A volunteer organization called Surfrider, Pacific Rim Chapter, has been working with the students on a program they call Guardians of the Land. It is a program designed to teach people about ocean pollution and the risks that things like plastics and other toxins have on the marine environment.
Part of the learning experience was bringing the students out to beaches and creeks for a clean-up. A spokesperson for Surfrider said a volunteer clean-up crew, including students, went to Mercantile Creek on June 1. The creek was selected because it is the water source for Ucluelet and Hitatcu.
Over the course of a few hours the work crew pulled out two truckloads of trash, including mattresses, box springs and a 250 litre drum partially filled with kerosene.
On another day they went out to Wya Beach and picked up 466 pieces of trash – mostly plastic.

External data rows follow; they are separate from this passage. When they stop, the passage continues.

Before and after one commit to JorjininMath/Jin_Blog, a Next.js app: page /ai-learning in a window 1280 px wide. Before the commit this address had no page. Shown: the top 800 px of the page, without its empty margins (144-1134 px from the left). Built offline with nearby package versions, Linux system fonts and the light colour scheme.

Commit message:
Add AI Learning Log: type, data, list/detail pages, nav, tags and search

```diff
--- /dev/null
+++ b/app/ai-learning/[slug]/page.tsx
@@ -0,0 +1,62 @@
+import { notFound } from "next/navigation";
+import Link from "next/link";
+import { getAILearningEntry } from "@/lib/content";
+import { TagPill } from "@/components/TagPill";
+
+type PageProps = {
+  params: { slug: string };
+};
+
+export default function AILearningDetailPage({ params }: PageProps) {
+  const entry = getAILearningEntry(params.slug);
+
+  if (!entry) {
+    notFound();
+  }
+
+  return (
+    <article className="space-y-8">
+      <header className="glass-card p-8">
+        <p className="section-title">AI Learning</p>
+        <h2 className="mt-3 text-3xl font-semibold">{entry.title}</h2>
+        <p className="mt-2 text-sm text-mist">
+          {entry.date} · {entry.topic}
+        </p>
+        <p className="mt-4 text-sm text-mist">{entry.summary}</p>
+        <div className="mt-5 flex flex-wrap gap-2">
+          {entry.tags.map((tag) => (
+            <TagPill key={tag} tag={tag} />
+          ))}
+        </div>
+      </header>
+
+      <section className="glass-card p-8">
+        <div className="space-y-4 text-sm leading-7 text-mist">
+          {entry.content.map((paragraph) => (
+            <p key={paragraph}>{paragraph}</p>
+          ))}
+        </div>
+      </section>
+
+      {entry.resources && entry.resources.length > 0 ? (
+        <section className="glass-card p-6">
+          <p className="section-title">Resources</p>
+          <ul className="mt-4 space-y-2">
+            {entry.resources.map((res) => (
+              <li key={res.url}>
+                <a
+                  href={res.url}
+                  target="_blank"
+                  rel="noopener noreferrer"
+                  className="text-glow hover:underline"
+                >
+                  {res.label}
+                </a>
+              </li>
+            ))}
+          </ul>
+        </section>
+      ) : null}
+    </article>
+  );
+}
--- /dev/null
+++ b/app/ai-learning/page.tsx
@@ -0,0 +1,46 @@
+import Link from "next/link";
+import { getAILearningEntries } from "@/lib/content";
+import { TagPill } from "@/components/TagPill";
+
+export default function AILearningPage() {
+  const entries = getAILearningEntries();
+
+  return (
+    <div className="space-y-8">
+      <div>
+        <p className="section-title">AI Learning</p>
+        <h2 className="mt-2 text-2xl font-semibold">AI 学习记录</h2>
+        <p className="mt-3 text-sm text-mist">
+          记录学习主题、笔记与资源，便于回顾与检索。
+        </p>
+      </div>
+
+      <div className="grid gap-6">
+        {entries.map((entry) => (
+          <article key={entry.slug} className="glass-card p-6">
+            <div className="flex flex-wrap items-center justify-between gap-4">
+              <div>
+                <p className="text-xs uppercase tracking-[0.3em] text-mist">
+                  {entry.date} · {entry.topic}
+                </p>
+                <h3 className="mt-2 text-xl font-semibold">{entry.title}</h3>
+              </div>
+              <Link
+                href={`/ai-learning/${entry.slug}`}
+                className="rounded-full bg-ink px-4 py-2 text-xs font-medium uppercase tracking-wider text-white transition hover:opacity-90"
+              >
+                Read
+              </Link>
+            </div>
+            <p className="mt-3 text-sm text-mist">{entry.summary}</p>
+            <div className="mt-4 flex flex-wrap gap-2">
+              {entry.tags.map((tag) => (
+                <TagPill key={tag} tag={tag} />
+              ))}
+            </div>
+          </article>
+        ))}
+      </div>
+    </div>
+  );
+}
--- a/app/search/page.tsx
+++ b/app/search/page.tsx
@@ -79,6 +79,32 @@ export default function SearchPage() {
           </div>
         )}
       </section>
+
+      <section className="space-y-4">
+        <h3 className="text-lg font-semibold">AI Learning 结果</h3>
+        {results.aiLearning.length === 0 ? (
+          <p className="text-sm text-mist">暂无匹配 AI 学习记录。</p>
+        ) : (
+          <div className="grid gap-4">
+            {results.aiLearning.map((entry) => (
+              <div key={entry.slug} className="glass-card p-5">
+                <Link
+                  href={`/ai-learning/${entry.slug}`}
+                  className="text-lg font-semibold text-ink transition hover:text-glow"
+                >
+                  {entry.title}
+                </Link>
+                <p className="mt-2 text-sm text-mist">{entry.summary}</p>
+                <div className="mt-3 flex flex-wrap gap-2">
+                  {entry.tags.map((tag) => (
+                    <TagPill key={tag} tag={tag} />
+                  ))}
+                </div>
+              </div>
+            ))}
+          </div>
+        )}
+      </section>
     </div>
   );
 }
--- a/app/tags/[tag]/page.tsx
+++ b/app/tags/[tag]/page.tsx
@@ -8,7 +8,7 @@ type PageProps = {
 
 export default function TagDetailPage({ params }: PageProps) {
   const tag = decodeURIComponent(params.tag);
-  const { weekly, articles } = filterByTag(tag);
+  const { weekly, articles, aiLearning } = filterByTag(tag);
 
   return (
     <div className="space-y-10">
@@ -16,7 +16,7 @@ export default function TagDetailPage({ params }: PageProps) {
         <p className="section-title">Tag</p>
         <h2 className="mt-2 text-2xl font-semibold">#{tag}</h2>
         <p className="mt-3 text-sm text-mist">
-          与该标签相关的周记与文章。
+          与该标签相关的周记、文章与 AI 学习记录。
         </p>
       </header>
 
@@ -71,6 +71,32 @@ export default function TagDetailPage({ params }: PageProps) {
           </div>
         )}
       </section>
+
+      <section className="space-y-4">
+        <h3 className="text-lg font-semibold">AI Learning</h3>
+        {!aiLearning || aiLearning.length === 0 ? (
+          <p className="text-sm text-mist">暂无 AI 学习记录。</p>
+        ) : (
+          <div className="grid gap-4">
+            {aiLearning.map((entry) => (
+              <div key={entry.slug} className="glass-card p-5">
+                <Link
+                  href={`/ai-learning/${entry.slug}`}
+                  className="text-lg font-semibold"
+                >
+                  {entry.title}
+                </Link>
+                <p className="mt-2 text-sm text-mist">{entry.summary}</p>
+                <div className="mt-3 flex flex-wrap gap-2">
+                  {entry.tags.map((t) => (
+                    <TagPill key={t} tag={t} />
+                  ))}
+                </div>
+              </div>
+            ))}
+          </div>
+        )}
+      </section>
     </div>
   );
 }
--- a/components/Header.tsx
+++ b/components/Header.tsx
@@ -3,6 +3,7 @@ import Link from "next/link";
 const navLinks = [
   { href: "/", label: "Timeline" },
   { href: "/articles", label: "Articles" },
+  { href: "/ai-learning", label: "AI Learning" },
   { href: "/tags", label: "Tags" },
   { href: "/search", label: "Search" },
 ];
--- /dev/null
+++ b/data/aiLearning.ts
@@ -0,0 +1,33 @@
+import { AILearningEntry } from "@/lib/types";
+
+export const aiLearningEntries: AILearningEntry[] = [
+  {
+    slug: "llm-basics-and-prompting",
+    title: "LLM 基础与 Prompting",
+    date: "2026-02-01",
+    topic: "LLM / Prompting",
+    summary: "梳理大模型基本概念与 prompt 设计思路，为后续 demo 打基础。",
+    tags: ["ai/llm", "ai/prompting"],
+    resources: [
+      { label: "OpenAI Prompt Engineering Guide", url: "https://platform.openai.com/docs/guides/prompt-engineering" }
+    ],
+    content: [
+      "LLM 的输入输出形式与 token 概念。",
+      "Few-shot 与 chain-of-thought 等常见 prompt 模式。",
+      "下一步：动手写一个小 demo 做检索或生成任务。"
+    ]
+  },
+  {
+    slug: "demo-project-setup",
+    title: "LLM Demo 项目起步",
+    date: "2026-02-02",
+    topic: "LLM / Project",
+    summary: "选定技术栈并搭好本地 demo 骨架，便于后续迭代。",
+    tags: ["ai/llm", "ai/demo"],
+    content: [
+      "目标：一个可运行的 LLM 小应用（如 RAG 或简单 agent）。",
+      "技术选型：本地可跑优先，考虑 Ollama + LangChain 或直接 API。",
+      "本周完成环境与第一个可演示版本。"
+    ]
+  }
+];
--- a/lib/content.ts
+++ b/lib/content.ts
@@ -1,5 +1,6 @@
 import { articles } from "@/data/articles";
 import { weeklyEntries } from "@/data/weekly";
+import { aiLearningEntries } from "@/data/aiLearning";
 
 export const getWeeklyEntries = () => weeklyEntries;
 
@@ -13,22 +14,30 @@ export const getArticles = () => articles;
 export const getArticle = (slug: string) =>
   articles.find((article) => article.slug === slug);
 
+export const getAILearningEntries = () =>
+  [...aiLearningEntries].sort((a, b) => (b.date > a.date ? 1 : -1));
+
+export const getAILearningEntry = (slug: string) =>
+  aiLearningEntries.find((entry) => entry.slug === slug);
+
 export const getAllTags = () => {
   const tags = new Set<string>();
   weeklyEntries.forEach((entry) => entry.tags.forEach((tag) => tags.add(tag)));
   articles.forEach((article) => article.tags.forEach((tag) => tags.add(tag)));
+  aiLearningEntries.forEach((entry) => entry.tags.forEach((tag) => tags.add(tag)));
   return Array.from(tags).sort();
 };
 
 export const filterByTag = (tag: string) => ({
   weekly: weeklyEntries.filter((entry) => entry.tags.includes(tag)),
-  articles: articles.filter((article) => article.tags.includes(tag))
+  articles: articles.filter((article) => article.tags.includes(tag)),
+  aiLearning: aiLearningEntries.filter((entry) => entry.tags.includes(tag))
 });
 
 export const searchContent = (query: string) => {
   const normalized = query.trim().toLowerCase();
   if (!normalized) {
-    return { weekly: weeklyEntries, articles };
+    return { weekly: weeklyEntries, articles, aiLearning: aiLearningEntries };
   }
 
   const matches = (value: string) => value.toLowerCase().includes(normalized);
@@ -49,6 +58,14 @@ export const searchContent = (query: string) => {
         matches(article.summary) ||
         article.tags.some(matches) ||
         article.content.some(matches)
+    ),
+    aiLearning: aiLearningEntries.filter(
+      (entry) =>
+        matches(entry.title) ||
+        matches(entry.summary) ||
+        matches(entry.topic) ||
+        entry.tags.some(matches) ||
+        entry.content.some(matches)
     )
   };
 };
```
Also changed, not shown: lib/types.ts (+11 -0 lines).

The most dangerous for the environment is Styrofoam, which breaks into smaller pieces and is consumed by marine life.
Some of the collected plastics went to the school where Tofino artist Peter Clarkson guided the students in the creation of an ocean mural.
Using plastic trash they collected on the beach, some paint, glue and nails, the students made images of bull kelp, jelly fish, star fish and little blue fish made out of paint brush handles found washed up on the beach.
During the picnic the students put the finishing touches on their beach trash mural.
Next to it will be a story board they created showing what they’ve learned over the year about the problems plastics in the ocean cause.
The students presented two cedar tlup-chus sticks to the Surfrider organization, thanking them for showing how important it is to keep plastic out of the ocean. The sticks will be used at future beach clean-ups so the volunteers can enjoy a barbecue salmon while they’re hard at work.
Over lunch the students each promised to eliminate the use of at least one plastic item. Some chose plastic shopping bags, drinking straws, and beverage containers.
Sam thanked everyone that came to the school to teach his Nuu-chah-nulth class over the past year. Guests were invited to teach things like Nuu-chah-nulth language, culture, harvesting cedar bark, preparing salmon, stewardship of the ocean and much more.
He thanked Joe Martin, Rose Wilson, Brian Wilson, Carlos Mack, Dr. Bernice Touchie, Peter Clarkson, Surfrider, David Hurowitz and all that came to share their knowledge with the Nuu-chah-nulth class.